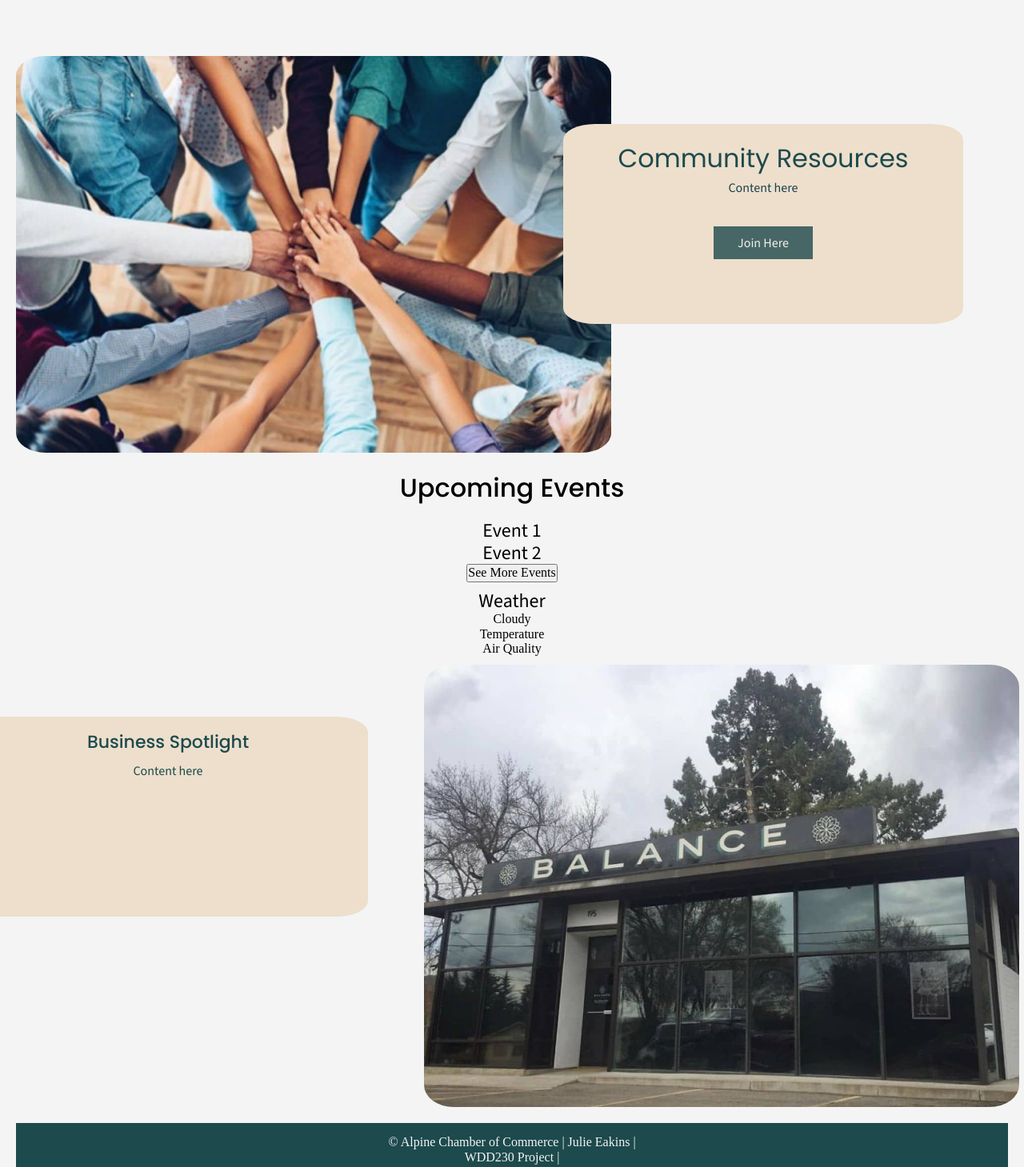
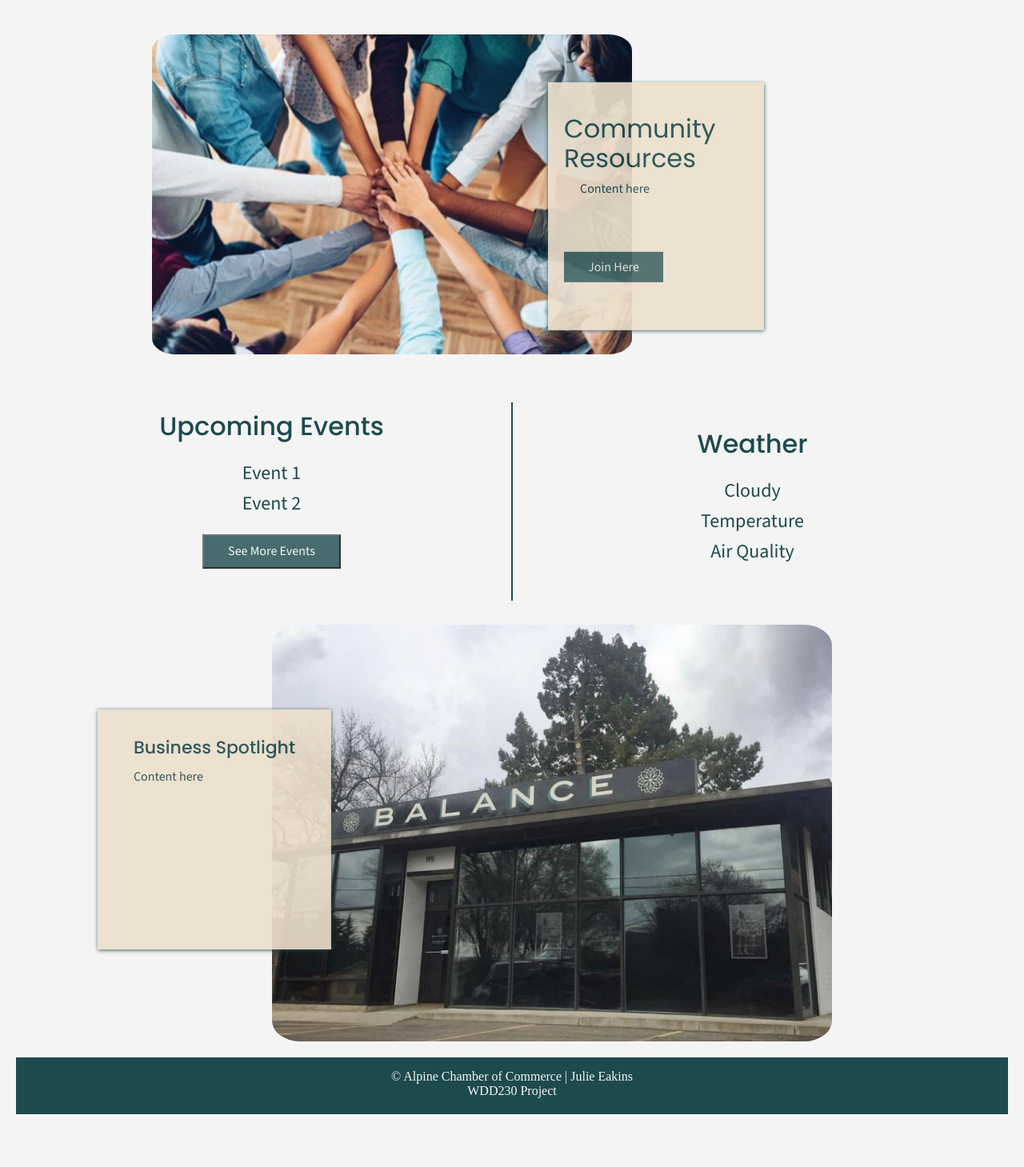
Before and after one commit to byui-webweaver/wdd230, a plain HTML site: page chamber/index.html in a window 1280 px wide. Shown: the part 743-2202 px from the top of the page at 80% size. After the commit the page ends 2156 px from the top, so only its background shows below. Drawn offline with nearby package versions, Linux system fonts and the light colour scheme; a script that the page names is missing.

Commit message:
Chamber Home Page Styling

```diff
--- a/chamber/index.html
+++ b/chamber/index.html
@@ -48,10 +48,10 @@
             </section>
         </div>
 
-    <main class="home-grid">
+    <main>
 
         <div class="resources">
-            <img class="resource-img" src="images/working-together.jpg" alt="Chamber of Commerce Meeting">
+            <img class="resource-img" src="images/working-together.jpg" alt="All hands together showing unity">
             <div class="resource-msg">
                 <h1>Community Resources</h1>
                 <p>Content here</p>
@@ -62,22 +62,23 @@
         </div>
 
         <div class="middle">
-            <section class="events">
+            <div class="events">
                 <h1>Upcoming Events</h1>
                 <h2>Event 1</h2>
                 <h2>Event 2</h2>
-                <button>See More Events</button>
-            </section>
+                <button id="see-more">See More Events</button>
+            </div>
 
-            <section class="weather">
-                <h2>Weather</h2>
-                <p>Cloudy</p>
-                <p>Temperature</p>
-                <p>Air Quality</p>
-            </section>
+            <div class="line"></div>
+            <div class="weather">
+                <h1>Weather</h1>
+                <h2>Cloudy</h2>
+                <h2>Temperature</h2>
+                <h2>Air Quality</h2>
+            </div>
         </div>
 
-        <div>
+        <div class="business-highlight">
             <div class="business-msg">
                 <h1>Business Spotlight</h1>
                 <p>Content here</p>
@@ -90,8 +91,8 @@
     <footer>
         <p>&copy; <span id="currentYear"></span>
             <span>Alpine Chamber of Commerce |</span>
-            <span>Julie Eakins |<br></span>
-            <span>WDD230 Project |</span>
+            <span>Julie Eakins<br></span>
+            <span>WDD230 Project</span>
         </p>
         <p id="lastModified"></p>
     </footer>
--- a/chamber/styles/base.css
+++ b/chamber/styles/base.css
@@ -47,9 +47,11 @@ header h1 {
 /* Navigation Styles */
 .navigation {
     display: flex;
-    align-items: flex-end;
+    align-items: flex end;
+    background-color: #1d4a4d;
     position: relative;
-    background: none;
+    width: 100%;
+
     padding: 0;
 }
 
@@ -108,11 +110,12 @@ nav a:hover {
 
 nav ul.show {
     display: flex;
+    flex-direction: column;
+    align-items: flex-start;
+}
 
-
-}
  nav ul li {
-    width: 120px;
+    width: 100%;
  }
 
  /*Hero image not on smaller screen */
@@ -122,20 +125,29 @@ nav ul.show {
 
  /* Main styling */
  /* Community Resources Section */
+
+ .resources {
+    display: flex;
+    flex-direction: column;
+    justify-content: center;
+    align-items: center;
+    margin-top: 20px;
+ }
+
  .resource-img {
-    width: 100%;
-
+   display: block;
+   width: 100%;
+   margin: 10px 0;
+   display: none;
  }
 
 .resource-msg, .business-msg {
+    width: 100%;
     background: #EDDFCC;
-    width: 100%;
-    height: auto;
-    margin-bottom: 20px;
-    padding-bottom: 40px;
-    padding-top: 5px;
-
-    position: relative;
+    color :#1d4a4d;
+    margin: 10px 0;
+    padding: 20px;
+    box-shadow: 0 1px 5px #1d4a4d;
     text-align: center;
 
  }
@@ -149,14 +161,18 @@ nav ul.show {
 
  .resource-msg p {
     font-family: 'Source Sans 3', sans-serif;
+    color: #1d4a4d;
     padding: 20px;
     margin-bottom: 30px;
     padding-top: 0;
+
  }
 
  .button-box {
     text-align: center;
     font-family: 'Source Sans 3', sans-serif;
+    margin-bottom: 20px;
+
  }
 
  .join-now {
@@ -168,12 +184,21 @@ nav ul.show {
     padding: 10px 30px;
     margin-top: 20px;
     margin-bottom: 20px;
+    text-align: center;
+    font-family: 'Source Sans 3', sans-serif;
+    display: inline-block;
  }
 
  /* Events and Weather Sections */
+ .middle {
+    display: grid;
+    grid-template-columns: 1fr;
+    margin: 20px;
+ }
  .events, .weather {
     text-align: center;
     margin-bottom: 10px;
+    color: #1d4a4d;
  }
 
  .middle h1 {
@@ -183,14 +208,48 @@ nav ul.show {
  .middle h2 {
     font-family: 'Source Sans 3', sans-serif;
     font-weight: 400;
+    padding: 5px;
+ }
+ .middle p {
+    font-family: 'Source Sans 3', sans-serif;
  }
 
+ .line {
+    width: 100%;
+    height: 2px;
+    background-color: #1d4a4d;
+    display: block;
+    margin-top: 20px;
+
+ }
+
+ #see-more {
+    background-color: #1d4a4d;
+    opacity: .8;
+    color: #f4f4f4;
+    text-decoration: none;
+    font-size: 16px;
+    padding: 10px 30px;
+    margin-top: 20px;
+    margin-bottom: 20px;
+    text-align: center;
+    font-family: 'Source Sans 3', sans-serif;
+    margin-bottom: 20px;
+
+ }
+
+
+
  /* Business Highlight */
- .business-msg {
+ .business-highlight {
+    display: flex;
+    flex-direction: column;
+    justify-content: center;
+    align-items: center;
     margin-top: 20px;
-    padding-bottom: 20px;
-    margin-bottom: 10px;
- }
+
+}
+
 
 .business-msg h1 {
     font-family: 'Poppins', sans-serif;
@@ -215,6 +274,9 @@ nav ul.show {
     display: block;
     margin-top: 5px;
 }
+.business-msg {
+    margin-bottom: 30px;
+}
 
 /* Footer Styles */
 footer {
@@ -223,7 +285,7 @@ footer {
     padding: 15px 0;
     background: #1d4a4d;
     color: #f4f4f4;
-    grid-column: 1 / 4;
+
 }
 
 footer p {
--- a/chamber/styles/larger.css
+++ b/chamber/styles/larger.css
@@ -72,29 +72,35 @@
         color: #1d414d;
 
     }
+/* Community Resources Styling */
+    .resources {
+        flex-direction: row;
+        flex-wrap: wrap;
+        position: relative;
+        justify-content: flex-start;
+        max-width: 900px;
+        margin:  40px auto;
+
+    }
 
     .resource-img {
-        width: 60%;
-        margin-top: 80px;
-        position: relative;
+        width: 100%;
+        max-width: 600px;
+        margin-top: 0;
         border-radius: 5%;
+        display: block;
     }
 
     .resource-msg {
-        display: inline-block;
         position: absolute;
-        margin-top: 165px;
-        margin-left: -60px;
-        background: #EDDFCC;
-        color: #1d414d;
-        padding-left: 35px;
-        padding-right: 35px;
-        padding-bottom: 80px;
-        padding-top: 5px;
-        width: 500px;
-        height: 250px;
-        border-radius: 8%;
-
+        top: 50%;
+        left: 70%;
+        transform: translate(-50%, -50%);
+        opacity: 0.9;
+        padding: 20px;
+        width: auto;
+        z-index: 1;
+        text-align: left;
     }
 
     .resource-msg h1{
@@ -104,32 +110,70 @@
         margin-bottom: 10px;
 
     }
+    .resource-msg p {
+        text-align: left;
+    }
 
-    .business-img {
+    .button-box {
+        text-align: left;
+    }
+
+    /* Styling for Events and Weather */
+    .middle {
+        grid-template-columns: 1fr auto 1fr;
+        align-items: center;
+        margin: 20px;
+        margin-bottom: 40px;
+    }
+
+    .line {
+        height: 100%;
+        width: 2px;
+        display: block;
+    }
+
+/* Business Highlight Styling */
+    .business-highlight {
         position: relative;
-        width: 60%;
-        margin-left: 510px;
-        z-index: -1;
-        border-radius: 5%;
+        display: flex;
+        align-items: center;
+        justify-content: flex-end;
+        margin: 20px auto;
+        max-width: 1600px;
+
     }
 
     .business-msg {
-        display: inline-block;
+        flex-direction: row;
+        flex-wrap: wrap;
         position: absolute;
-        margin-top: 65px;
-        margin-left: -60px;
+        top: 30%;
+        left: 20%;
+        transform: translate(-50%, -20%);
         background: #EDDFCC;
+        opacity: .9;
         color: #1d414d;
-        padding-left: 35px;
-        padding-right: 35px;
-        padding-bottom: 80px;
-        padding-top: 5px;
-        width: 500px;
-        height: 250px;
-        border-radius: 8%;
+        padding: 20px;
+        z-index: 1;
+        text-align: left;
+        width: auto;
+        height: 300px;
+
+    }
+
+
+    .business-img {
+        width: 100%;
+        max-width: 700px;
+        margin-top: 0;
+        border-radius: 5%;
+        display: block;
+        margin-left: 100px;
 
     }
 
 
 
+
+
 }
```
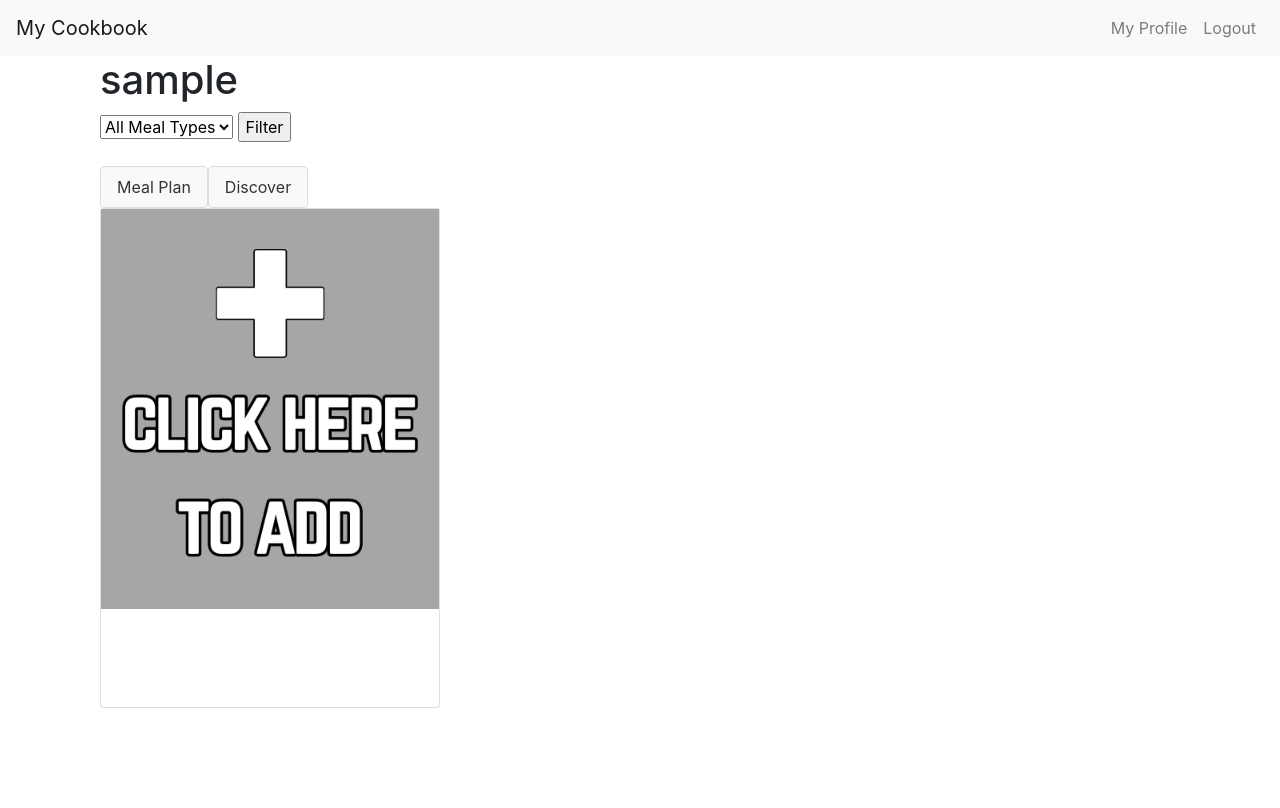
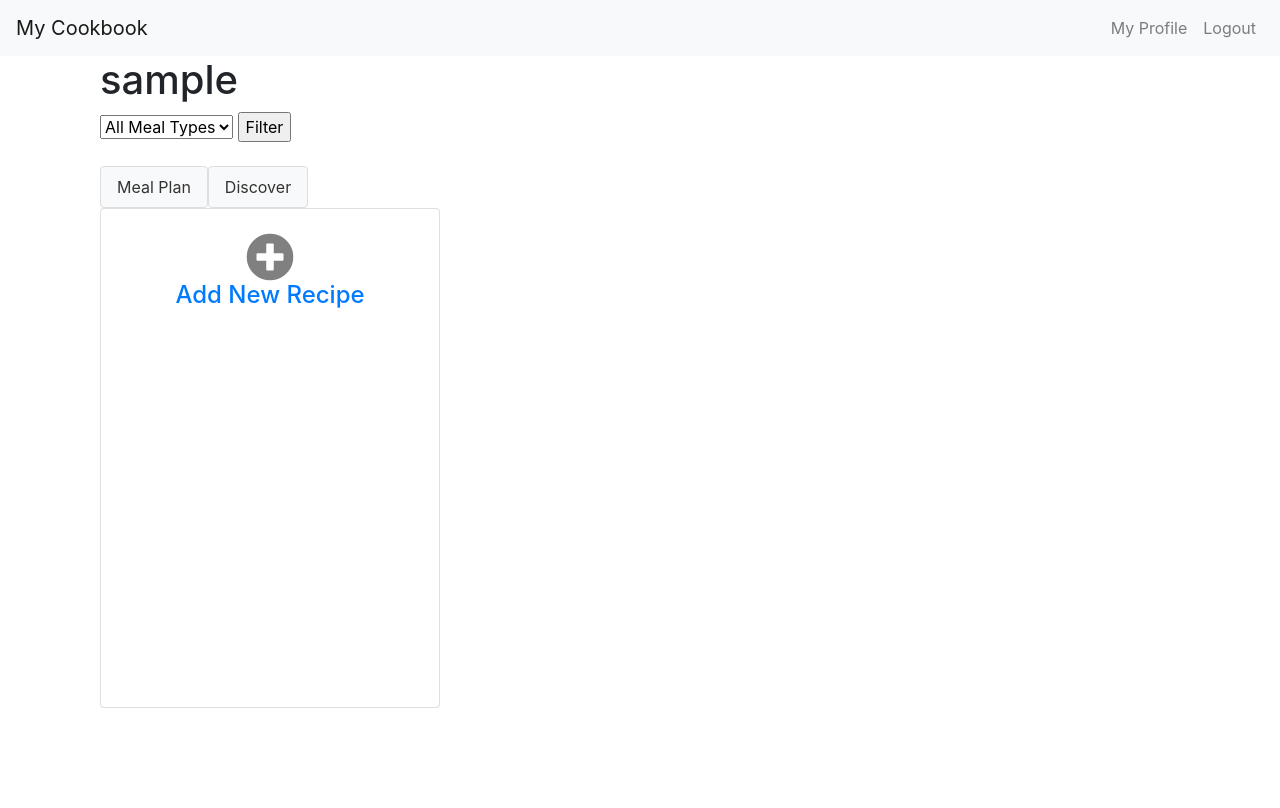
Before and after one commit to mchughbrian/RecipeProject, a Django app: page /recipes/ in a window 1280 px wide. Run offline with Django 4.2, Linux system fonts and the light colour scheme; the visitor is signed in with stand-in values (Sample User, id 1); data that the repository does not hold is empty; some libraries are stand-ins or nearby versions.

Commit message:
Change Add recipe icon

```diff
--- a/static/css/custom.css
+++ b/static/css/custom.css
@@ -57,3 +57,27 @@
 .action-link:visited {
   color: #808080; /* Keep the color the same for visited links */
 }
+
+/* Style for the Font Awesome icon */
+.fas {
+    color: #808080; /* Replace with your specific gray color code */
+}
+
+/* Style for the text within the action card */
+.action-card h4 {
+    color: #808080; /* Replace with your specific gray color code */
+}
+
+/* Target the <a> tags within .action-card specifically */
+.action-card a,
+.action-card a:visited { /* This will target both unvisited and visited links */
+    color: #808080; /* Your specific gray color code */
+    text-decoration: none; /* Removes underline from links */
+}
+
+/* To ensure that the color applies to the h4 within the <a> tag as well */
+.action-card a h4,
+.action-card a:visited h4 {
+    color: #808080; /* Your specific gray color code */
+    text-decoration: none; /* Removes underline from links */
+}
--- a/templates/recipes/home.html
+++ b/templates/recipes/home.html
@@ -1,6 +1,14 @@
 {% extends 'base_generic.html' %}
 {% load static %}
 {% block content %}
+
+    <head>
+        <!-- Add this line in the head section of your HTML to include Font Awesome -->
+        <link rel="stylesheet" href="https://cdnjs.cloudflare.com/ajax/libs/font-awesome/5.15.3/css/all.min.css">
+        <link rel="stylesheet" href="{% static 'css/custom.css' %}" />
+
+    </head>
+
 
     <div class="container">
         <!-- User profile section -->
@@ -38,7 +46,10 @@
             <!-- Add new recipe block -->
             <div class="col-md-4 d-flex recipe-row">
                 <div class="card flex-grow-1 d-flex flex-column">
-                    <a href="{% url 'add_recipe' %}" class="img-container" style="background-image: url({% static 'images/add-recipe.png' %});"></a>
+                    <a href="{% url 'add_recipe' %}" class="d-block text-center p-4">
+                        <i class="fas fa-plus-circle fa-3x"></i> <!-- This is the Font Awesome icon -->
+                        <h4>Add New Recipe</h4>
+                    </a>
                 </div>
             </div>
 
```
——————
▸ **Work required**
Where does the word "position" show up in the material? Copy out each line that has it.

▸ **The answer**
     position: relative;
-    position: relative;
+        position: relative;
-        position: relative;
         position: absolute;
         position: relative;
         position: absolute;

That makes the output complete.